* SOURCE DATA *
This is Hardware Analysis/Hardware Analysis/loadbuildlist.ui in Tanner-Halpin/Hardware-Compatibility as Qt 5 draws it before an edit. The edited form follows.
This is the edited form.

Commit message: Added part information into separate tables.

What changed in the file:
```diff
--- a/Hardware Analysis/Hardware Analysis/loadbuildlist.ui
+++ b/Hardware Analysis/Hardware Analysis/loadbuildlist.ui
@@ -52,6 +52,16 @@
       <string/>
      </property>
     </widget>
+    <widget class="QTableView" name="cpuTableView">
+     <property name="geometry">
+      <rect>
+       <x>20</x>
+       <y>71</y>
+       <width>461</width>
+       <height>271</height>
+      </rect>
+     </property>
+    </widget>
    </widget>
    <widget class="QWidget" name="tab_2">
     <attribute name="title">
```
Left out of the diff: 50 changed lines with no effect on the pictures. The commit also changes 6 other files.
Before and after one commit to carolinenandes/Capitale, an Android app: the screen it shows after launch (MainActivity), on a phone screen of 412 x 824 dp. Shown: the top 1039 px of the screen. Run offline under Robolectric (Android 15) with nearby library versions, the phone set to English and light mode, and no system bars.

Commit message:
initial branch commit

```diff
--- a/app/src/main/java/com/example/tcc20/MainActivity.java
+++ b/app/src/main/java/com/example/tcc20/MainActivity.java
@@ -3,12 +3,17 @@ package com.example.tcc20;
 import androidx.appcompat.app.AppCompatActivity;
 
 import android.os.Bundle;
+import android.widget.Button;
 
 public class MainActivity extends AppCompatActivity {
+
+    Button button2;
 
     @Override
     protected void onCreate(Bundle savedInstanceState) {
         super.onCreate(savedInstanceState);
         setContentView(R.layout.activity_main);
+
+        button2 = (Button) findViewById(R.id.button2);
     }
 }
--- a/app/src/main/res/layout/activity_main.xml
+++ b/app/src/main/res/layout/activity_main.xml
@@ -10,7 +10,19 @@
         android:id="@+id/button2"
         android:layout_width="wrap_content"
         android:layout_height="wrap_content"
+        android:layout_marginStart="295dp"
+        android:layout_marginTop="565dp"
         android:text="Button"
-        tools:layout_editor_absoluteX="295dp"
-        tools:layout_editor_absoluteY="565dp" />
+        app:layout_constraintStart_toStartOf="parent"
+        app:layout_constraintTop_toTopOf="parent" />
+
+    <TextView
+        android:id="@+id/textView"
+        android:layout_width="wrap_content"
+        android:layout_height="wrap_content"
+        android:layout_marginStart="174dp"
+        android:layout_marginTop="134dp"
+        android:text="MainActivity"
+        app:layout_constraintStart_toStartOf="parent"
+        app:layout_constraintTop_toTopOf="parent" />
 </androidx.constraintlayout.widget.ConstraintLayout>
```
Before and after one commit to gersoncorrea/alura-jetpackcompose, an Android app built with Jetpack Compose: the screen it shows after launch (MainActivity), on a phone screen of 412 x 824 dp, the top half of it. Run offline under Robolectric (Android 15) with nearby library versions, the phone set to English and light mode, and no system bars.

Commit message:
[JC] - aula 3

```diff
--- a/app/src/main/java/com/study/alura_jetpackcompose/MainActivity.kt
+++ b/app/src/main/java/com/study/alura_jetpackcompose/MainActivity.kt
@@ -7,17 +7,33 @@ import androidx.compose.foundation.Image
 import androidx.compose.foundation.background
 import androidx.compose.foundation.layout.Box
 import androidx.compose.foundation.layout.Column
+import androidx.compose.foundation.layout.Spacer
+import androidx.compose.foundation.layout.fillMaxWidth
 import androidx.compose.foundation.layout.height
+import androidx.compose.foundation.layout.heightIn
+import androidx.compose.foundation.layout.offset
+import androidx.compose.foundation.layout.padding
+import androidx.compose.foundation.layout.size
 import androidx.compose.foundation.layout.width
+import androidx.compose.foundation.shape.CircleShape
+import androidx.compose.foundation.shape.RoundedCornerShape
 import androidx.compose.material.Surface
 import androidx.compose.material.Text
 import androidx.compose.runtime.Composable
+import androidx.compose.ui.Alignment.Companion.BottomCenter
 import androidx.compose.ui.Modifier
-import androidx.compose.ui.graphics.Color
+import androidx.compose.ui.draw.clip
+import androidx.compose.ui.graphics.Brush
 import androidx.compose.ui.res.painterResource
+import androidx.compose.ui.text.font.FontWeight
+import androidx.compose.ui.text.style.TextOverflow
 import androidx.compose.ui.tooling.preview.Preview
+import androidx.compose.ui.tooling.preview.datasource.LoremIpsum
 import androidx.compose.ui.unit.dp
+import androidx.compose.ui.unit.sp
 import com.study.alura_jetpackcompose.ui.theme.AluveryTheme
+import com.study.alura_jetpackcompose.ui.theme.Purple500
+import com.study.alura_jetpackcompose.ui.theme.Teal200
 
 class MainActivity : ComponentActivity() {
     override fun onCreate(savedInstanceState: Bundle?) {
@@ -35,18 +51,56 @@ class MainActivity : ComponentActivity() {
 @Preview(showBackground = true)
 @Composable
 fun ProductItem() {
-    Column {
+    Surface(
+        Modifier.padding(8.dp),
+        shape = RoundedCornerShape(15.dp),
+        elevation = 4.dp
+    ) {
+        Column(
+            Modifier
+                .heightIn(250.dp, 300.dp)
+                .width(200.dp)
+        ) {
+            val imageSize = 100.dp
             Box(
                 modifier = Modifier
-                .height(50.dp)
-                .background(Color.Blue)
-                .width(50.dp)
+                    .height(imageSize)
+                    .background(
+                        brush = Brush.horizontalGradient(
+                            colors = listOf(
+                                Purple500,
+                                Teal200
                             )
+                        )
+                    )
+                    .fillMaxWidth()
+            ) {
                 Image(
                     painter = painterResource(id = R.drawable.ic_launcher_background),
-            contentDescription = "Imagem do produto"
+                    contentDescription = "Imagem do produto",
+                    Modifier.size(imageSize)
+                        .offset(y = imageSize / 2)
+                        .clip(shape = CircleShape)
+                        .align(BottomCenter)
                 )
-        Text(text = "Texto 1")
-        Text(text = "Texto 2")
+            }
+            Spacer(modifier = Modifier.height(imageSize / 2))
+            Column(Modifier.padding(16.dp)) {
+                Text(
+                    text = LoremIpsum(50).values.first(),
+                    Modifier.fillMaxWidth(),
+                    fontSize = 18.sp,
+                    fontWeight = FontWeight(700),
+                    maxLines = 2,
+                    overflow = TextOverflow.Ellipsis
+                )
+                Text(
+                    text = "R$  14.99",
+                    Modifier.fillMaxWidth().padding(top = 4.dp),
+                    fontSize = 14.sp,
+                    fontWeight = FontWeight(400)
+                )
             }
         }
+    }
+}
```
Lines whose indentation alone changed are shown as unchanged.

* WHAT THE TASK ASKS *
Take the records above and copy them out exactly.

* WRITTEN RESPONSE *
This is Hardware Analysis/Hardware Analysis/loadbuildlist.ui in Tanner-Halpin/Hardware-Compatibility as Qt 5 draws it before an edit. The edited form follows.
This is the edited form.

Commit message: Added part information into separate tables.

What changed in the file:
```diff
--- a/Hardware Analysis/Hardware Analysis/loadbuildlist.ui
+++ b/Hardware Analysis/Hardware Analysis/loadbuildlist.ui
@@ -52,6 +52,16 @@
       <string/>
      </property>
     </widget>
+    <widget class="QTableView" name="cpuTableView">
+     <property name="geometry">
+      <rect>
+       <x>20</x>
+       <y>71</y>
+       <width>461</width>
+       <height>271</height>
+      </rect>
+     </property>
+    </widget>
    </widget>
    <widget class="QWidget" name="tab_2">
     <attribute name="title">
```
Left out of the diff: 50 changed lines with no effect on the pictures. The commit also changes 6 other files.
Before and after one commit to carolinenandes/Capitale, an Android app: the screen it shows after launch (MainActivity), on a phone screen of 412 x 824 dp. Shown: the top 1039 px of the screen. Run offline under Robolectric (Android 15) with nearby library versions, the phone set to English and light mode, and no system bars.

Commit message:
initial branch commit

```diff
--- a/app/src/main/java/com/example/tcc20/MainActivity.java
+++ b/app/src/main/java/com/example/tcc20/MainActivity.java
@@ -3,12 +3,17 @@ package com.example.tcc20;
 import androidx.appcompat.app.AppCompatActivity;
 
 import android.os.Bundle;
+import android.widget.Button;
 
 public class MainActivity extends AppCompatActivity {
+
+    Button button2;
 
     @Override
     protected void onCreate(Bundle savedInstanceState) {
         super.onCreate(savedInstanceState);
         setContentView(R.layout.activity_main);
+
+        button2 = (Button) findViewById(R.id.button2);
     }
 }
--- a/app/src/main/res/layout/activity_main.xml
+++ b/app/src/main/res/layout/activity_main.xml
@@ -10,7 +10,19 @@
         android:id="@+id/button2"
         android:layout_width="wrap_content"
         android:layout_height="wrap_content"
+        android:layout_marginStart="295dp"
+        android:layout_marginTop="565dp"
         android:text="Button"
-        tools:layout_editor_absoluteX="295dp"
-        tools:layout_editor_absoluteY="565dp" />
+        app:layout_constraintStart_toStartOf="parent"
+        app:layout_constraintTop_toTopOf="parent" />
+
+    <TextView
+        android:id="@+id/textView"
+        android:layout_width="wrap_content"
+        android:layout_height="wrap_content"
+        android:layout_marginStart="174dp"
+        android:layout_marginTop="134dp"
+        android:text="MainActivity"
+        app:layout_constraintStart_toStartOf="parent"
+        app:layout_constraintTop_toTopOf="parent" />
 </androidx.constraintlayout.widget.ConstraintLayout>
```
Before and after one commit to gersoncorrea/alura-jetpackcompose, an Android app built with Jetpack Compose: the screen it shows after launch (MainActivity), on a phone screen of 412 x 824 dp, the top half of it. Run offline under Robolectric (Android 15) with nearby library versions, the phone set to English and light mode, and no system bars.

Commit message:
[JC] - aula 3

```diff
--- a/app/src/main/java/com/study/alura_jetpackcompose/MainActivity.kt
+++ b/app/src/main/java/com/study/alura_jetpackcompose/MainActivity.kt
@@ -7,17 +7,33 @@ import androidx.compose.foundation.Image
 import androidx.compose.foundation.background
 import androidx.compose.foundation.layout.Box
 import androidx.compose.foundation.layout.Column
+import androidx.compose.foundation.layout.Spacer
+import androidx.compose.foundation.layout.fillMaxWidth
 import androidx.compose.foundation.layout.height
+import androidx.compose.foundation.layout.heightIn
+import androidx.compose.foundation.layout.offset
+import androidx.compose.foundation.layout.padding
+import androidx.compose.foundation.layout.size
 import androidx.compose.foundation.layout.width
+import androidx.compose.foundation.shape.CircleShape
+import androidx.compose.foundation.shape.RoundedCornerShape
 import androidx.compose.material.Surface
 import androidx.compose.material.Text
 import androidx.compose.runtime.Composable
+import androidx.compose.ui.Alignment.Companion.BottomCenter
 import androidx.compose.ui.Modifier
-import androidx.compose.ui.graphics.Color
+import androidx.compose.ui.draw.clip
+import androidx.compose.ui.graphics.Brush
 import androidx.compose.ui.res.painterResource
+import androidx.compose.ui.text.font.FontWeight
+import androidx.compose.ui.text.style.TextOverflow
 import androidx.compose.ui.tooling.preview.Preview
+import androidx.compose.ui.tooling.preview.datasource.LoremIpsum
 import androidx.compose.ui.unit.dp
+import androidx.compose.ui.unit.sp
 import com.study.alura_jetpackcompose.ui.theme.AluveryTheme
+import com.study.alura_jetpackcompose.ui.theme.Purple500
+import com.study.alura_jetpackcompose.ui.theme.Teal200
 
 class MainActivity : ComponentActivity() {
     override fun onCreate(savedInstanceState: Bundle?) {
@@ -35,18 +51,56 @@ class MainActivity : ComponentActivity() {
 @Preview(showBackground = true)
 @Composable
 fun ProductItem() {
-    Column {
+    Surface(
+        Modifier.padding(8.dp),
+        shape = RoundedCornerShape(15.dp),
+        elevation = 4.dp
+    ) {
+        Column(
+            Modifier
+                .heightIn(250.dp, 300.dp)
+                .width(200.dp)
+        ) {
+            val imageSize = 100.dp
             Box(
                 modifier = Modifier
-                .height(50.dp)
-                .background(Color.Blue)
-                .width(50.dp)
+                    .height(imageSize)
+                    .background(
+                        brush = Brush.horizontalGradient(
+                            colors = listOf(
+                                Purple500,
+                                Teal200
                             )
+                        )
+                    )
+                    .fillMaxWidth()
+            ) {
                 Image(
                     painter = painterResource(id = R.drawable.ic_launcher_background),
-            contentDescription = "Imagem do produto"
+                    contentDescription = "Imagem do produto",
+                    Modifier.size(imageSize)
+                        .offset(y = imageSize / 2)
+                        .clip(shape = CircleShape)
+                        .align(BottomCenter)
                 )
-        Text(text = "Texto 1")
-        Text(text = "Texto 2")
+            }
+            Spacer(modifier = Modifier.height(imageSize / 2))
+            Column(Modifier.padding(16.dp)) {
+                Text(
+                    text = LoremIpsum(50).values.first(),
+                    Modifier.fillMaxWidth(),
+                    fontSize = 18.sp,
+                    fontWeight = FontWeight(700),
+                    maxLines = 2,
+                    overflow = TextOverflow.Ellipsis
+                )
+                Text(
+                    text = "R$  14.99",
+                    Modifier.fillMaxWidth().padding(top = 4.dp),
+                    fontSize = 14.sp,
+                    fontWeight = FontWeight(400)
+                )
             }
         }
+    }
+}
```
Lines whose indentation alone changed are shown as unchanged.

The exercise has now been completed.